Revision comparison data
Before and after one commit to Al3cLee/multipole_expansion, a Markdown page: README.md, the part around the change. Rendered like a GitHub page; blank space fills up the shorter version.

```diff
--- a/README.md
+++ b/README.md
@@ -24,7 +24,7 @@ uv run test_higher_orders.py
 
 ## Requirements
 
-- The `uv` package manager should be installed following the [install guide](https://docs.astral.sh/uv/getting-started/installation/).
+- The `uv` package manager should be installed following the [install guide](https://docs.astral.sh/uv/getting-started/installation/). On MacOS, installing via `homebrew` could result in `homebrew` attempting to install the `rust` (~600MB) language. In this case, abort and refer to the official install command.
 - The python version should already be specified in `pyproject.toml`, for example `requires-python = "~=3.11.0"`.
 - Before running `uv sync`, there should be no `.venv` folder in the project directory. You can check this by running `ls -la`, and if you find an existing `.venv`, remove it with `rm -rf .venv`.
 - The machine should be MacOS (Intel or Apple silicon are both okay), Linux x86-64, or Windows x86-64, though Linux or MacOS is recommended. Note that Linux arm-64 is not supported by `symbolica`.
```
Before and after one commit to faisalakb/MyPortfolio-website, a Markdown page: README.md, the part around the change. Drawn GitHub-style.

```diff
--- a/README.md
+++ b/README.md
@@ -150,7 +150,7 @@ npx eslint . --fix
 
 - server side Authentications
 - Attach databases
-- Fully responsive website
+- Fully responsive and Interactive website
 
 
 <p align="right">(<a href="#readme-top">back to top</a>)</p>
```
...
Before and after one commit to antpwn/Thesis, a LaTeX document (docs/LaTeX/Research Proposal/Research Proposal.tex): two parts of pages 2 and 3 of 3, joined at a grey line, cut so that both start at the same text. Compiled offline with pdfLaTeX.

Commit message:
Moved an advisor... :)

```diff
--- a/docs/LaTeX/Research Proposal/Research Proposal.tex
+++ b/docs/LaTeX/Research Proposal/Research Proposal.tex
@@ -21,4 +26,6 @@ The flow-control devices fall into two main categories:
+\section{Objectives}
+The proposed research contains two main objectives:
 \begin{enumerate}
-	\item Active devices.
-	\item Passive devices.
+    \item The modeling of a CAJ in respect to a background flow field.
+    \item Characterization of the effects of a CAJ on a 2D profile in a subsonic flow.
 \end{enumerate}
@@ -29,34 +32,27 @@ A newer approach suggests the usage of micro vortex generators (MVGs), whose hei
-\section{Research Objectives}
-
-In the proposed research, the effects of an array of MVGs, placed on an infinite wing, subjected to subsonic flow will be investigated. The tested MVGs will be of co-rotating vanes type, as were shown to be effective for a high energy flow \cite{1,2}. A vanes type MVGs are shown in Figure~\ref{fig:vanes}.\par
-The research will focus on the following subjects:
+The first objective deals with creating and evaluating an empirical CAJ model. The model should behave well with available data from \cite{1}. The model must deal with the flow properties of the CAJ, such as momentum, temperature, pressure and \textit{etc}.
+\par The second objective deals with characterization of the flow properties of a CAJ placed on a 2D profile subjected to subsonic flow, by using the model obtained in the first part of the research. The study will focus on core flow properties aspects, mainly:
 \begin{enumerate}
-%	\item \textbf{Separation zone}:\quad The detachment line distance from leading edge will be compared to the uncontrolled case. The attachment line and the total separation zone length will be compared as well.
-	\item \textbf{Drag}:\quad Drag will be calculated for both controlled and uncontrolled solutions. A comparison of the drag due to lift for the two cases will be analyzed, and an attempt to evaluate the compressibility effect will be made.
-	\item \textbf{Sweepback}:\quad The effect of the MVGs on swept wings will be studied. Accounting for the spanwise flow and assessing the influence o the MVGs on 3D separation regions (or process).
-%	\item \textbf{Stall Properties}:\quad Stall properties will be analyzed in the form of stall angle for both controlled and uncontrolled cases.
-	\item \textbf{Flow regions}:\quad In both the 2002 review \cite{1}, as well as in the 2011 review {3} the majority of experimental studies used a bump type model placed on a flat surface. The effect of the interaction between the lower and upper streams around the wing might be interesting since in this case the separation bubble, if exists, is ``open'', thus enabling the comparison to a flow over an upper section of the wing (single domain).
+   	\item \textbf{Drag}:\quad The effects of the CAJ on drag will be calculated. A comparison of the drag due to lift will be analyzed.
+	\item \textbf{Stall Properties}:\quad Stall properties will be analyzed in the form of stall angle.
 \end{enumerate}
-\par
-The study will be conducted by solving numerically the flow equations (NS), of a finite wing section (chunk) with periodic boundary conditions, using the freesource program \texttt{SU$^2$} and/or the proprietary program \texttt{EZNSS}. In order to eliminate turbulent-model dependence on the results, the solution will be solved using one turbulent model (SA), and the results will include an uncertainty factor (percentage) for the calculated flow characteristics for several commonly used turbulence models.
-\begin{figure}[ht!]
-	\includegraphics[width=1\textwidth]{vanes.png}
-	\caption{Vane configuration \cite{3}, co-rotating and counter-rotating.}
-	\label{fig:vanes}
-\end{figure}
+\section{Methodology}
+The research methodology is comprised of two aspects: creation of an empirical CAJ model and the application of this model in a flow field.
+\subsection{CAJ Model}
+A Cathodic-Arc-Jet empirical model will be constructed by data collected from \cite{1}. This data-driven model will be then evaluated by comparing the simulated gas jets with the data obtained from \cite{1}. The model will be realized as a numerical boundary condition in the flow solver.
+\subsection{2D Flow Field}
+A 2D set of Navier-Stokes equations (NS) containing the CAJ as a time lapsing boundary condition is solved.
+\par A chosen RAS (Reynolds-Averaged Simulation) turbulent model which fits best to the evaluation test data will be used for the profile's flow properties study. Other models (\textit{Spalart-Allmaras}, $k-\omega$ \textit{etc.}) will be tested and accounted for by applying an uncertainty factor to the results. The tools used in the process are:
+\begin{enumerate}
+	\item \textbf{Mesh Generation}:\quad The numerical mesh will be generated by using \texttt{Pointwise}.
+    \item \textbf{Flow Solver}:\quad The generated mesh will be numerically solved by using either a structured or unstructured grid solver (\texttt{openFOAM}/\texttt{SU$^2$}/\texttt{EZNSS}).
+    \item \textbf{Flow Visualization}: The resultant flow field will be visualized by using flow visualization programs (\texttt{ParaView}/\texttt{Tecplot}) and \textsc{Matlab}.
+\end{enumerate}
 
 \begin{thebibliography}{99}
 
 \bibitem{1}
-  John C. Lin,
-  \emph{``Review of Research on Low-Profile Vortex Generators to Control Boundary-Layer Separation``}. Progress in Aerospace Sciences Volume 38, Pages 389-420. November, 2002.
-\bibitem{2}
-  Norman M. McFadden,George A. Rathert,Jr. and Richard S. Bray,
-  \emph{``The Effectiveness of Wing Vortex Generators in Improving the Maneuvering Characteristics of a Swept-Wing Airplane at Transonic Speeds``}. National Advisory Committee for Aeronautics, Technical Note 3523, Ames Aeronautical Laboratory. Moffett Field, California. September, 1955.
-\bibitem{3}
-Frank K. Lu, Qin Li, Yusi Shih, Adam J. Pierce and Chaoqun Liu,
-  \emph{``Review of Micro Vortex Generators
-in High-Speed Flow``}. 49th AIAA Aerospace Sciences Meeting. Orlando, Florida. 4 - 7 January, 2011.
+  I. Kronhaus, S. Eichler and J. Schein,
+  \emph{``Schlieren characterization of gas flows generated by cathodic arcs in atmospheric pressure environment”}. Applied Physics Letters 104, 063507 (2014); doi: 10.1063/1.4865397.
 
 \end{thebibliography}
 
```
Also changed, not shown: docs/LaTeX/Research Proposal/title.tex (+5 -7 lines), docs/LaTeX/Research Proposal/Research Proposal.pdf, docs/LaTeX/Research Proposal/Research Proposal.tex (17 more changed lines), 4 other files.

■ What needs to be done:
Would you report every line of the entries above containing the word "begin"?

■ Result of this exercise:
 \begin{enumerate}
 \begin{enumerate}
-\begin{figure}[ht!]
+\begin{enumerate}
 \begin{thebibliography}{99}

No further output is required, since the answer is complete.